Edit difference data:
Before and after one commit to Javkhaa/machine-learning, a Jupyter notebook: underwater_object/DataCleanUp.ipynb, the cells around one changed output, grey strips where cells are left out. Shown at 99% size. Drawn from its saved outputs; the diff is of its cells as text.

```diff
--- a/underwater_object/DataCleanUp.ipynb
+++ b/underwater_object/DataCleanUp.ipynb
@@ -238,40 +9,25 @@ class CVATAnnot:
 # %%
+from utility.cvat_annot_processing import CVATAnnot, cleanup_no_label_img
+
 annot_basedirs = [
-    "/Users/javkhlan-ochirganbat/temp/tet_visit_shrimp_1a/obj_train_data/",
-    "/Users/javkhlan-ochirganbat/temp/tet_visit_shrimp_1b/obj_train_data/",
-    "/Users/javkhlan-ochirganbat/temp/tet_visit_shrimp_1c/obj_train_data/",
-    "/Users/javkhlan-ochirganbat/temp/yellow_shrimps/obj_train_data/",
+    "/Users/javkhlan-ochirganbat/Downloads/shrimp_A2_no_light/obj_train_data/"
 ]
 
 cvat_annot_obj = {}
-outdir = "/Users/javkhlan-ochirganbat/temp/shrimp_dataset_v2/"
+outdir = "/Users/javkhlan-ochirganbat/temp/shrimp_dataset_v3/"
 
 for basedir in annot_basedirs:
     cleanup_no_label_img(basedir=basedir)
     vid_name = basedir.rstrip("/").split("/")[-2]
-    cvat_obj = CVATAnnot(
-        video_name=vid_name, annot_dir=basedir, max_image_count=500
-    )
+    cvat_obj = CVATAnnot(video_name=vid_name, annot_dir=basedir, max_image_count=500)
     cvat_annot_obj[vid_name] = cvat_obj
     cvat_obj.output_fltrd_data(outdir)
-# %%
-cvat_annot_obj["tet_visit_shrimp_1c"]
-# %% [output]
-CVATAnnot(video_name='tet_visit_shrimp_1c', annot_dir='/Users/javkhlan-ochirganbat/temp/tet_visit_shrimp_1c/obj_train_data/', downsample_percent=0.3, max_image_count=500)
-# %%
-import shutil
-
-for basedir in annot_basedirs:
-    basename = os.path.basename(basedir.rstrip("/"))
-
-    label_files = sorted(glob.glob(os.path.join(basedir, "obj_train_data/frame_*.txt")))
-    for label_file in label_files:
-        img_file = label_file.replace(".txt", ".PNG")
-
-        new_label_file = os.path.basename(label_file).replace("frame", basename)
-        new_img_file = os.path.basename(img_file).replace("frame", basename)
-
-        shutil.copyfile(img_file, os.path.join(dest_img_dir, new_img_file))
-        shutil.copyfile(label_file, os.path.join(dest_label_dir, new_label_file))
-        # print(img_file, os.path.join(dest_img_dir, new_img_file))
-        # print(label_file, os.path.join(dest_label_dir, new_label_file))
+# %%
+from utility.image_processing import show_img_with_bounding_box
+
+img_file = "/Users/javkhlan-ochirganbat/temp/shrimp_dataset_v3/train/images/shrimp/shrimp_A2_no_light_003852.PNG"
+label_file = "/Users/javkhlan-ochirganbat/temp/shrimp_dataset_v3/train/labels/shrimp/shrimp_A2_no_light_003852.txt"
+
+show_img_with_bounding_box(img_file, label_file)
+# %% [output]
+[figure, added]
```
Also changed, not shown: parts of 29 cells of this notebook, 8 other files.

• **What the exercise asks**: Set down every entry exactly as given.

• **Expected answer**:
Before and after one commit to Javkhaa/machine-learning, a Jupyter notebook: underwater_object/DataCleanUp.ipynb, the cells around one changed output, grey strips where cells are left out. Shown at 99% size. Drawn from its saved outputs; the diff is of its cells as text.

```diff
--- a/underwater_object/DataCleanUp.ipynb
+++ b/underwater_object/DataCleanUp.ipynb
@@ -238,40 +9,25 @@ class CVATAnnot:
 # %%
+from utility.cvat_annot_processing import CVATAnnot, cleanup_no_label_img
+
 annot_basedirs = [
-    "/Users/javkhlan-ochirganbat/temp/tet_visit_shrimp_1a/obj_train_data/",
-    "/Users/javkhlan-ochirganbat/temp/tet_visit_shrimp_1b/obj_train_data/",
-    "/Users/javkhlan-ochirganbat/temp/tet_visit_shrimp_1c/obj_train_data/",
-    "/Users/javkhlan-ochirganbat/temp/yellow_shrimps/obj_train_data/",
+    "/Users/javkhlan-ochirganbat/Downloads/shrimp_A2_no_light/obj_train_data/"
 ]
 
 cvat_annot_obj = {}
-outdir = "/Users/javkhlan-ochirganbat/temp/shrimp_dataset_v2/"
+outdir = "/Users/javkhlan-ochirganbat/temp/shrimp_dataset_v3/"
 
 for basedir in annot_basedirs:
     cleanup_no_label_img(basedir=basedir)
     vid_name = basedir.rstrip("/").split("/")[-2]
-    cvat_obj = CVATAnnot(
-        video_name=vid_name, annot_dir=basedir, max_image_count=500
-    )
+    cvat_obj = CVATAnnot(video_name=vid_name, annot_dir=basedir, max_image_count=500)
     cvat_annot_obj[vid_name] = cvat_obj
     cvat_obj.output_fltrd_data(outdir)
-# %%
-cvat_annot_obj["tet_visit_shrimp_1c"]
-# %% [output]
-CVATAnnot(video_name='tet_visit_shrimp_1c', annot_dir='/Users/javkhlan-ochirganbat/temp/tet_visit_shrimp_1c/obj_train_data/', downsample_percent=0.3, max_image_count=500)
-# %%
-import shutil
-
-for basedir in annot_basedirs:
-    basename = os.path.basename(basedir.rstrip("/"))
-
-    label_files = sorted(glob.glob(os.path.join(basedir, "obj_train_data/frame_*.txt")))
-    for label_file in label_files:
-        img_file = label_file.replace(".txt", ".PNG")
-
-        new_label_file = os.path.basename(label_file).replace("frame", basename)
-        new_img_file = os.path.basename(img_file).replace("frame", basename)
-
-        shutil.copyfile(img_file, os.path.join(dest_img_dir, new_img_file))
-        shutil.copyfile(label_file, os.path.join(dest_label_dir, new_label_file))
-        # print(img_file, os.path.join(dest_img_dir, new_img_file))
-        # print(label_file, os.path.join(dest_label_dir, new_label_file))
+# %%
+from utility.image_processing import show_img_with_bounding_box
+
+img_file = "/Users/javkhlan-ochirganbat/temp/shrimp_dataset_v3/train/images/shrimp/shrimp_A2_no_light_003852.PNG"
+label_file = "/Users/javkhlan-ochirganbat/temp/shrimp_dataset_v3/train/labels/shrimp/shrimp_A2_no_light_003852.txt"
+
+show_img_with_bounding_box(img_file, label_file)
+# %% [output]
+[figure, added]
```
Also changed, not shown: parts of 29 cells of this notebook, 8 other files.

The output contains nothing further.